The Liberal Democrats are entering the 2015 General Election with 57 seats in the UK parliament’s lower chamber, the House of Commons. As the junior member of our incumbent coalition to the Conservative Party, who are traditionally further to the economic and social right than the Liberal Democrats, there has been much compromise on the part of the Liberal Democrats as compared to their 2010 election manifesto. Most notably the Liberal Democrats lost a vast amount of support in the months following the tuition fees hike to £9000 per annum, against their pledge to scrap them entirely.
Fig. 1: Table showing the historic share and number of seats the Lib Dems held
The Liberal Democrats have fluctuated between 18% and 25% in the last seven elections, with them holding just 20 seats in 1992 and 62 in 2005 when Charles Kennedy was their leader. Their 57 seats secured under the leadership of the Deputy Prime Minister, Nick Clegg, is their second best showing and although their share slipped back when the referendum came round, the Lib Dems were briefly polling as the most popular party in the UK following the live television debates where Nick Clegg was widely perceived to have performed strongly.
Fig. 2: Table showing the addition of forecasts using data from electionforecast.co.uk (28/04/15)
The electionforecast.co.uk prediction has the Lib Dems retaining less than half of their current total, just 27 seats in Westminster, with a vote share of 12.2%. Since only November 2010, or six months into government, the Lib Dem polled vote share has hovered consistently just over 10%.
Fig. 3: Diagram showing the stated 2015 voting intention for 2010 voters of the three major parties from YouGov/SundayTimes survey (11/04/15)
Figure 3 demonstrates how the Liberal Democrats have shed voters since 2010 relative to the Conservatives and Labour. Approximately 78% of 2010 voters for both the Conservatives and Labour intend to vote that way again whilst the figure is just 26% for Nick Clegg’s party. By comparison 31% of Lib Dem voters now intend to vote for Labour. Whilst the emergence of UKIP has clearly tempted away plenty of Conservative voters, Lib Dem voters have been drawn to parties on the left – Greens, SNP, Plaid Cymru and Labour – and right – Conservatives and UKIP – reflecting the dangers of standing in the centre ground.
What is the story behind the numbers?
That the Liberal Democrats have shed vote share is no surprise. But where and how has this occurred? Have traditionally Lib Dem areas remained steady? Has their vote share collapsed in areas where they were not historically as strong? Has being in a Tory-led government cost the Lib Dems in northern regions?

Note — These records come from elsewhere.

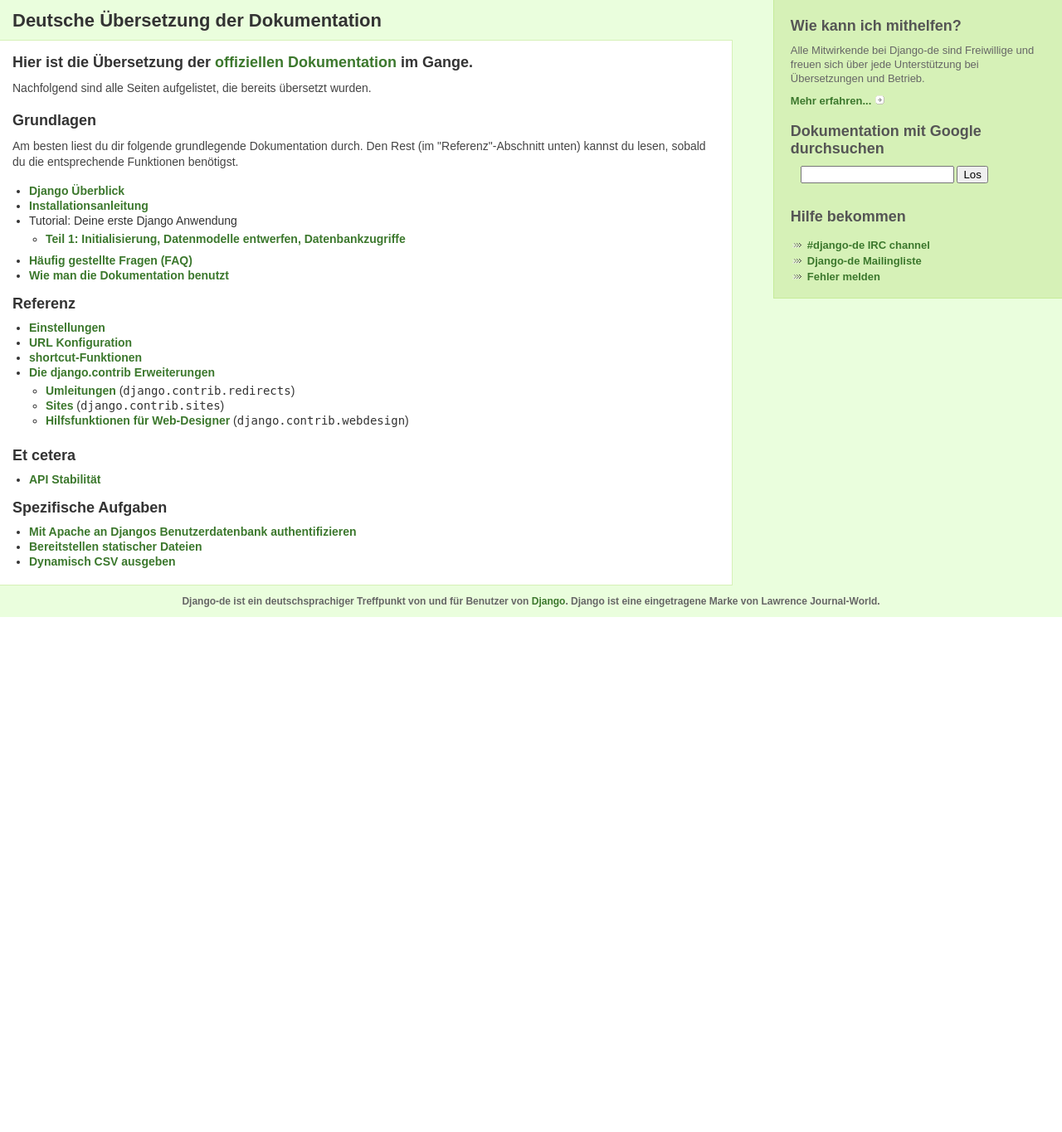
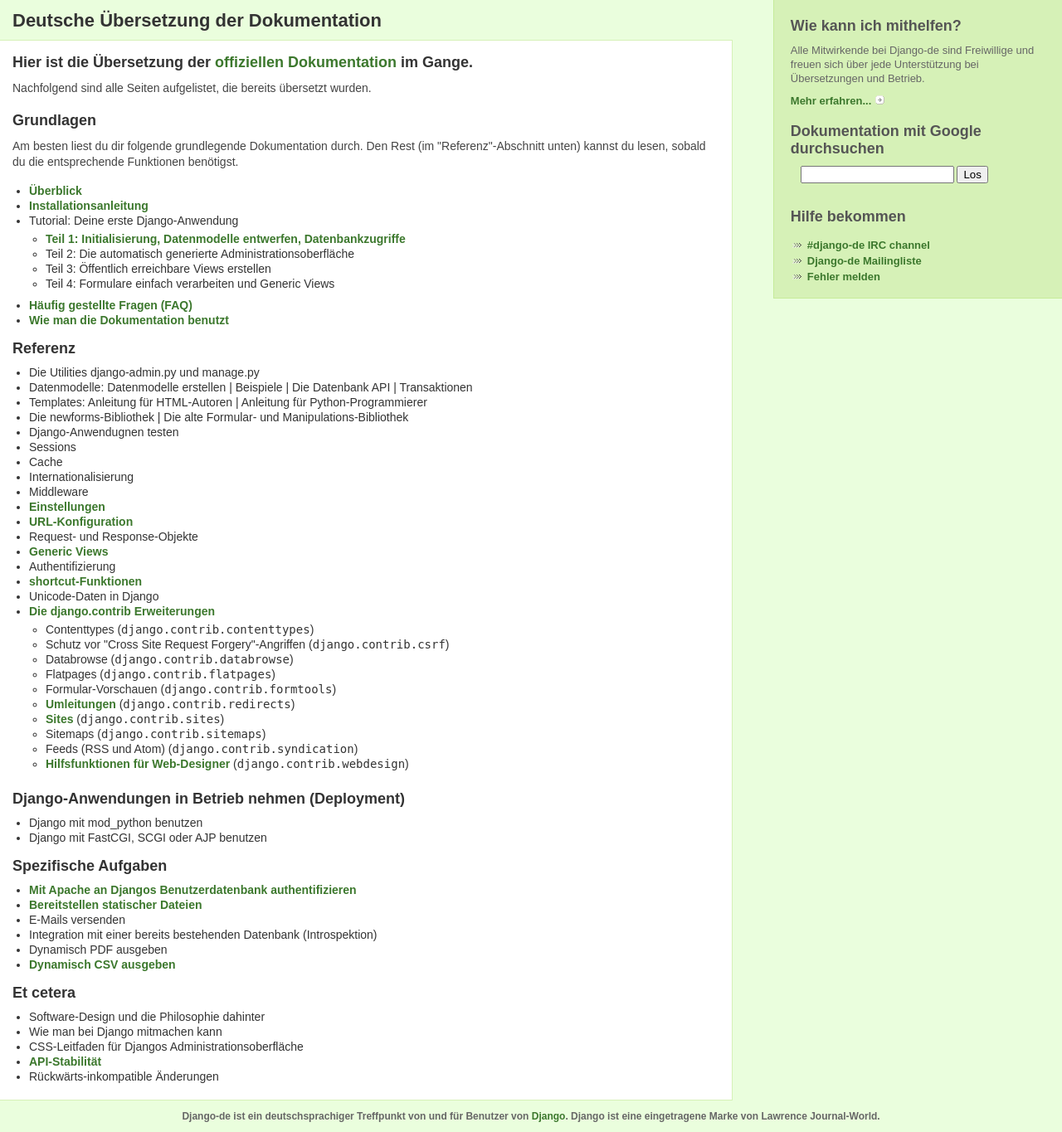
Before and after one commit to jezdez/django-de, a Django app: template django_de/apps/documentation/templates/documentation/index.html in a window 1280 px wide. Shown: the part 115-1480 px from the top of the page at 83% size. Before the commit the page ends 859 px from the top, so only its background shows below. Run offline with Django 3.2, Linux system fonts and the light colour scheme; the template is opened without the code that fills it, so the values that code supplies are empty; parts of the project's set-up code (start-up, migrations or seed data) failed here and were passed over.

Commit message:
alle dokumente zum doc index hinzugefügt
git-svn-id: https://www.django-de.org/svn/django/site/trunk@231 72ec9c59-00b0-4840-a13a-91ba528515d4

```diff
--- a/django_de/apps/documentation/templates/documentation/index.html
+++ b/django_de/apps/documentation/templates/documentation/index.html
@@ -22,18 +22,28 @@
     <ul>
         <li>
             <a href="/documentation/overview/" title="Django auf einen Blick"
-            >Django Überblick</a>
+            >Überblick</a>
         </li>
         <li>
             <a href="/documentation/install/" title="Wie installiert man Django"
             >Installationsanleitung</a>
         </li>
-        <li>Tutorial: Deine erste Django Anwendung
+        <li>Tutorial: Deine erste Django-Anwendung
             <ul>
                 <li>
-                    <a href="/documentation/tutorial01/" title="Deine erste Django Anwendung, Teil 1"
+                    <a href="/documentation/tutorial01/" title="Deine erste Django-Anwendung, Teil 1"
                     >Teil 1: Initialisierung, Datenmodelle entwerfen, Datenbankzugriffe</a>
                 </li>
+                <li>
+                    Teil 2: Die automatisch generierte Administrationsoberfläche
+                </li>
+                <li>
+                    Teil 3: Öffentlich erreichbare Views erstellen
+                </li>
+                <li>
+                    Teil 4: Formulare einfach verarbeiten und Generic Views
+                </li>
+
             </ul>
         </li>
         <li>
@@ -48,21 +58,75 @@
     <h2>Referenz</h2>
     <ul>
         <li>
+            Die Utilities django-admin.py und manage.py
+        </li>
+        <li>
+            Datenmodelle: Datenmodelle erstellen | Beispiele | Die Datenbank API | Transaktionen
+        </li>
+        <li>
+            Templates: Anleitung für HTML-Autoren | Anleitung für Python-Programmierer
+        </li>
+        <li>
+            Die newforms-Bibliothek | Die alte Formular- und Manipulations-Bibliothek
+        </li>
+        <li>
+            Django-Anwendugnen testen
+        </li>
+        <li>
+            Sessions
+        </li>
+        <li>
+            Cache
+        </li>
+        <li>
+            Internationalisierung
+        </li>
+        <li>
+            Middleware
+        </li>
+        <li>
             <a href="/documentation/settings/" title="Konfiguration und Einstellungen"
             >Einstellungen</a>
         </li>
         <li>
-            <a href="/documentation/url_dispatch/" title="URL Verwaltung und Konfiguration"
-            >URL Konfiguration</a>
+            <a href="/documentation/url_dispatch/" title="URL-Verwaltung und Konfiguration"
+            >URL-Konfiguration</a>
         </li>
-
+        <li>
+            Request- und Response-Objekte
+        </li>
+        <li>
+            <a href="/documentation/generic_views/" title="Generische Views"
+            >Generic Views</a>
+        </li>
+        <li>
+            Authentifizierung
+        </li>
         <li>
             <a href="/documentation/shortcuts/" title="Verschiedene praktische Hilfsfunktionen und -klassen."
             >shortcut-Funktionen</a>
         </li>
+        <li>
+            Unicode-Daten in Django
+        </li>
         <li><a href="/documentation/add_ons/" title="Verschiedene mitgelieferte Django Erweiterungen"
         >Die django.contrib Erweiterungen</a>
             <ul>
+                <li>
+                    Contenttypes (<code>django.contrib.contenttypes</code>)
+                </li>
+                <li>
+                    Schutz vor "Cross Site Request Forgery"-Angriffen (<code>django.contrib.csrf</code>)
+                </li>
+                <li>
+                    Databrowse (<code>django.contrib.databrowse</code>)
+                </li>
+                <li>
+                    Flatpages (<code>django.contrib.flatpages</code>)
+                </li>
+                <li>
+                    Formular-Vorschauen (<code>django.contrib.formtools</code>)
+                </li>
                 <li>
                     <a href="/documentation/redirects/" title="Optionale Umleitungsanwendung."
                     >Umleitungen</a> (<code>django.contrib.redirects</code>)
@@ -72,17 +136,25 @@
                     >Sites</a> (<code>django.contrib.sites</code>)
                 </li>
                 <li>
+                    Sitemaps (<code>django.contrib.sitemaps</code>)
+                </li>
+                <li>
+                    Feeds (RSS und Atom) (<code>django.contrib.syndication</code>)
+                </li>
+                <li>
                     <a href="/documentation/webdesign/" title="Hilfsfunktionen für Web-Designer."
                     >Hilfsfunktionen für Web-Designer</a> (<code>django.contrib.webdesign</code>)
                 </li>
             </ul>
         </li>
     </ul>
-    <h2>Et cetera</h2>
+    <h2>Django-Anwendungen in Betrieb nehmen (Deployment)</h2>
     <ul>
         <li>
-            <a href="/documentation/api_stability/" title="Stabilität der Django APIs"
-            >API Stabilität</a>
+            Django mit mod_python benutzen
+        </li>
+        <li>
+            Django mit FastCGI, SCGI oder AJP benutzen
         </li>
     </ul>
     <h2>Spezifische Aufgaben</h2>
@@ -96,10 +168,39 @@
             >Bereitstellen statischer Dateien</a>
         </li>
         <li>
+            E-Mails versenden
+        </li>
+        <li>
+            Integration mit einer bereits bestehenden Datenbank (Introspektion)
+        </li>
+        <li>
+            Dynamisch PDF ausgeben
+        </li>
+        <li>
             <a href="/documentation/outputting_csv/" title="Dynamische CSV Ausgaben"
             >Dynamisch CSV ausgeben</a>
         </li>
     </ul>
+    <h2>Et cetera</h2>
+    <ul>
+        <li>
+            Software-Design und die Philosophie dahinter
+        </li>
+        <li>
+            Wie man bei Django mitmachen kann
+        </li>
+        <li>
+            CSS-Leitfaden für Djangos Administrationsoberfläche
+        </li>
+        <li>
+            <a href="/documentation/api_stability/" title="Stabilität der Django APIs"
+            >API-Stabilität</a>
+        </li>
+        <li>
+            Rückwärts-inkompatible Änderungen
+        </li>
+    </ul>
+
 </div>
 {% endblock %}
 
```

To answer these questions we will analyse a broadly representative sample of constituencies, understanding what is happening on the ground by analysing council ward data for local election results. We have observed seats from around Leeds and the South West of England to get a mix, whilst we did not investigate Scottish performance as there has been an almost universal swing towards the SNP from the Conservatives, Labour and the Liberal Democrats. While general elections typically occur every five years, local elections are more frequent. As such local election results may hold the secret to understanding how voting intentions have shifted amongst the electorate in the interim years.
Fig. 4: Diagram showing the Lib Dem local election vote share for a selection of 19 seats, broken down by party of current MP
Clearly we can see the Liberal Democrats do better in local elections in areas where they have an incumbent MP though this is to be expected. However, the data does neither confirm nor disprove a hypothesis that the Liberal Democrat vote is holding up better in areas where they have traditionally been strong. Though this confirms suspicions that the Lib Dem share of vote will fall universally, it has not fallen uniformly. Does looking at how vote has fallen proportionally reveal a different story, since the Lib Dems have more votes to lose in areas where they are traditionally strong, but this may be proportionally less than in other areas?
Fig. 5: Chart showing the proportional change in Lib Dem local election vote share from 2010 to the most recent local election, for a selection of 19 seats, broken down by party of current MP
By observing the changes in vote share in proportional terms the story is revealed. In the areas where the Labour party are strong – those with a sitting Labour MP – the proportional drop in Lib Dem support has been catastrophic. It is 50% or more in every instance, with the Leeds area proving particularly punishing. In Lib Dem constituencies the drop has been less but still large, with an average reduction of 39%, while it has slightly more – 41% – in Tory held areas.
It is clear that the Liberal Democrat vote will fall significantly in today’s election. This is not news. However a picture of where we can expect the vote to weaken most significantly is appearing. A survey of voters showed that the biggest group of 2010 Lib Dem voters plan to vote for Labour in 2015 with the Lib Dem vote only being the second largest group. This conclusion is also reflected in the areas where the Lib Dem vote has dropped the most – in every constituency analysed with a sitting Labour MP the Lib Dem vote share has dropped by 50% or more. The situation in Tory areas and Lib Dem areas the drop is less – perhaps due to the close association of the two parties after five years in coalition government. As such we can expect to see the Liberal Democrats lose out relatively more in the Labour heartlands whilst they may be able to hold on to a good number of seats in the South West of England.